The answer was another road show for the sisters, where they offered suppliers free inclusion of their catalogs for a year in order to demonstrate proof of concept. They set 100 suppliers as their critical mass mark, and once they hit it, they started marketing heavily to distributors. “Being a young, techy, disruptive company, we did things differently,” Bryony says. “We relied heavily on social media, especially Twitter, at a time when everyone else was still trying to figure out how it worked.” They also took steps to project an image of ZOOMcatalog as a bigger company than it actually was at the time, attending lots of trade shows with their big, custom-designed booth.
Those efforts paid off in several ways, leading to multiple patents for the technology they created for their digital catalog management system and opening the door to additional revenue-producing channels and solutions. Suppliers now pay to be included in the company’s distribution channels, and with a rapidly growing and geographically dispersed workforce, ZOOMcatalog is getting ready to expand its custom technology solutions into other industries.

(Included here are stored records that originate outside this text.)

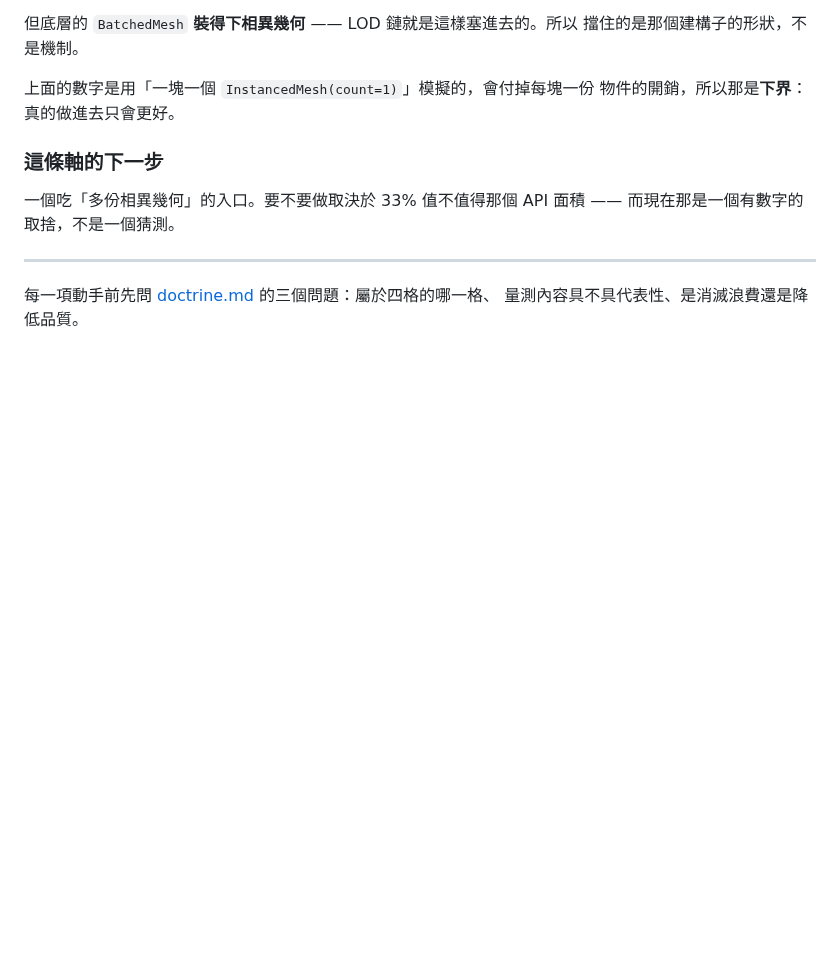
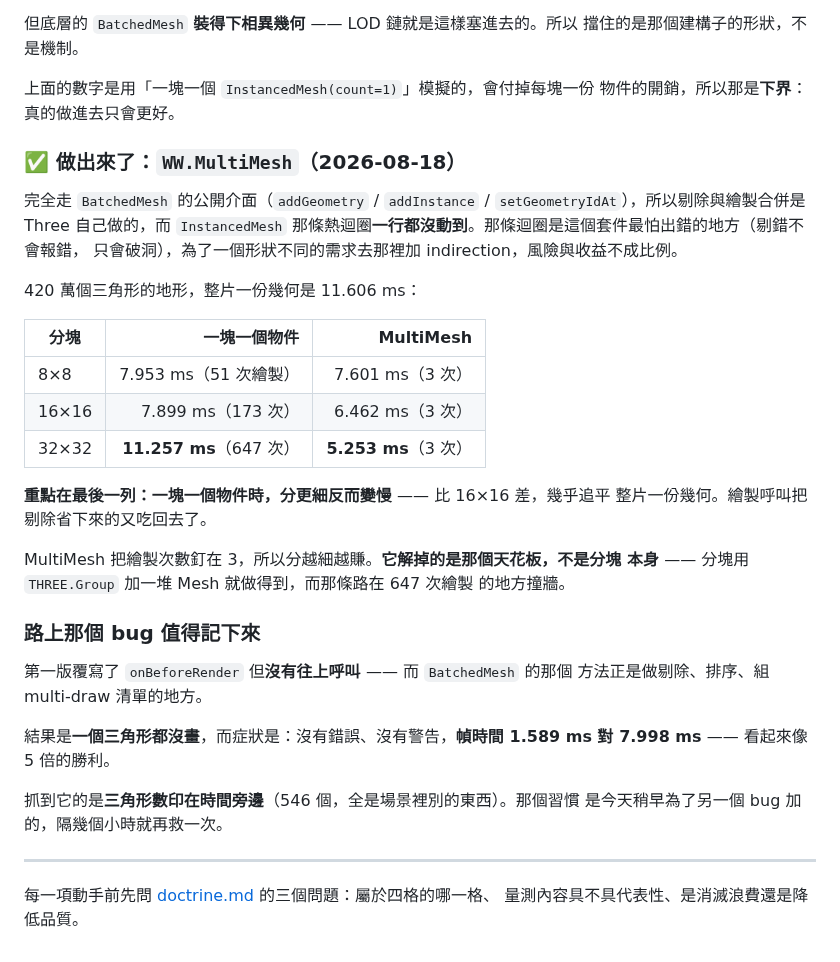
Before and after one commit to th1230/WebWorldEngine, a Markdown page: specs/roadmap.md, the part around one of its changes. GitHub-like rendering; blank space fills up the shorter version.

Commit message:
docs: record MultiMesh and the draw-call ceiling it removes
Terrain closes as built, not just measured. What the class solves is the
draw-call ceiling: at 32x32 the per-object route gets worse than 16x16,
which is why tiling alone capped at 32.9% where holding draws at 3
reaches 54.7%.

Keeps the bug too. Overriding onBeforeRender without calling super drew
nothing at all, and presented as 1.589ms against 7.998ms -- a 5x win.
The triangle count printed beside the timing is what exposed it, a habit
added hours earlier for an unrelated bug.

```diff
--- a/specs/roadmap.md
+++ b/specs/roadmap.md
@@ -2173,10 +2175,38 @@ LOD 鏈、遠景合併對它全部無效。UE 遇到同樣的規模問題也是
 上面的數字是用「一塊一個 `InstancedMesh(count=1)`」模擬的，會付掉每塊一份
 物件的開銷，所以那是**下界**：真的做進去只會更好。
 
-### 這條軸的下一步
-
-一個吃「多份相異幾何」的入口。要不要做取決於 33% 值不值得那個 API 面積 ——
-而現在那是一個有數字的取捨，不是一個猜測。
+### ✅ 做出來了：`WW.MultiMesh`（2026-08-18）
+
+完全走 `BatchedMesh` 的公開介面（`addGeometry` / `addInstance` /
+`setGeometryIdAt`），所以剔除與繪製合併是 Three 自己做的，而 `InstancedMesh`
+那條熱迴圈**一行都沒動到**。那條迴圈是這個套件最怕出錯的地方（剔錯不會報錯，
+只會破洞），為了一個形狀不同的需求去那裡加 indirection，風險與收益不成比例。
+
+420 萬個三角形的地形，整片一份幾何是 11.606 ms：
+
+| 分塊 | 一塊一個物件 | MultiMesh |
+| --- | ---: | ---: |
+| 8×8 | 7.953 ms（51 次繪製） | 7.601 ms（3 次） |
+| 16×16 | 7.899 ms（173 次） | 6.462 ms（3 次） |
+| 32×32 | **11.257 ms**（647 次） | **5.253 ms**（3 次） |
+
+**重點在最後一列：一塊一個物件時，分更細反而變慢** —— 比 16×16 差，幾乎追平
+整片一份幾何。繪製呼叫把剔除省下來的又吃回去了。
+
+MultiMesh 把繪製次數釘在 3，所以分越細越賺。**它解掉的是那個天花板，不是分塊
+本身** —— 分塊用 `THREE.Group` 加一堆 Mesh 就做得到，而那條路在 647 次繪製
+的地方撞牆。
+
+### 路上那個 bug 值得記下來
+
+第一版覆寫了 `onBeforeRender` 但**沒有往上呼叫** —— 而 `BatchedMesh` 的那個
+方法正是做剔除、排序、組 multi-draw 清單的地方。
+
+結果是**一個三角形都沒畫**，而症狀是：沒有錯誤、沒有警告，**幀時間 1.589 ms
+對 7.998 ms** —— 看起來像 5 倍的勝利。
+
+抓到它的是**三角形數印在時間旁邊**（546 個，全是場景裡別的東西）。那個習慣
+是今天稍早為了另一個 bug 加的，隔幾個小時就再救一次。
 
 ---
 每一項動手前先問 [doctrine.md](doctrine.md) 的三個問題：屬於四格的哪一格、
```
Also changed, not shown: other parts of specs/roadmap.md (+6 -4 lines).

“Being chosen as a winner in the T-Mobile Unleash Your Business contest could not have come at a better time for us,” Bryony says. “While we’ve gotten a lot of recognition for what we’ve done within our industry, this is really the first substantial recognition we’ve received outside the industry for our accomplishments--and our continuing promise--as a technology developer and provider. And being able to equip all our remote staff members with mobile communication devices and services on a common platform is just going to add to our momentum.”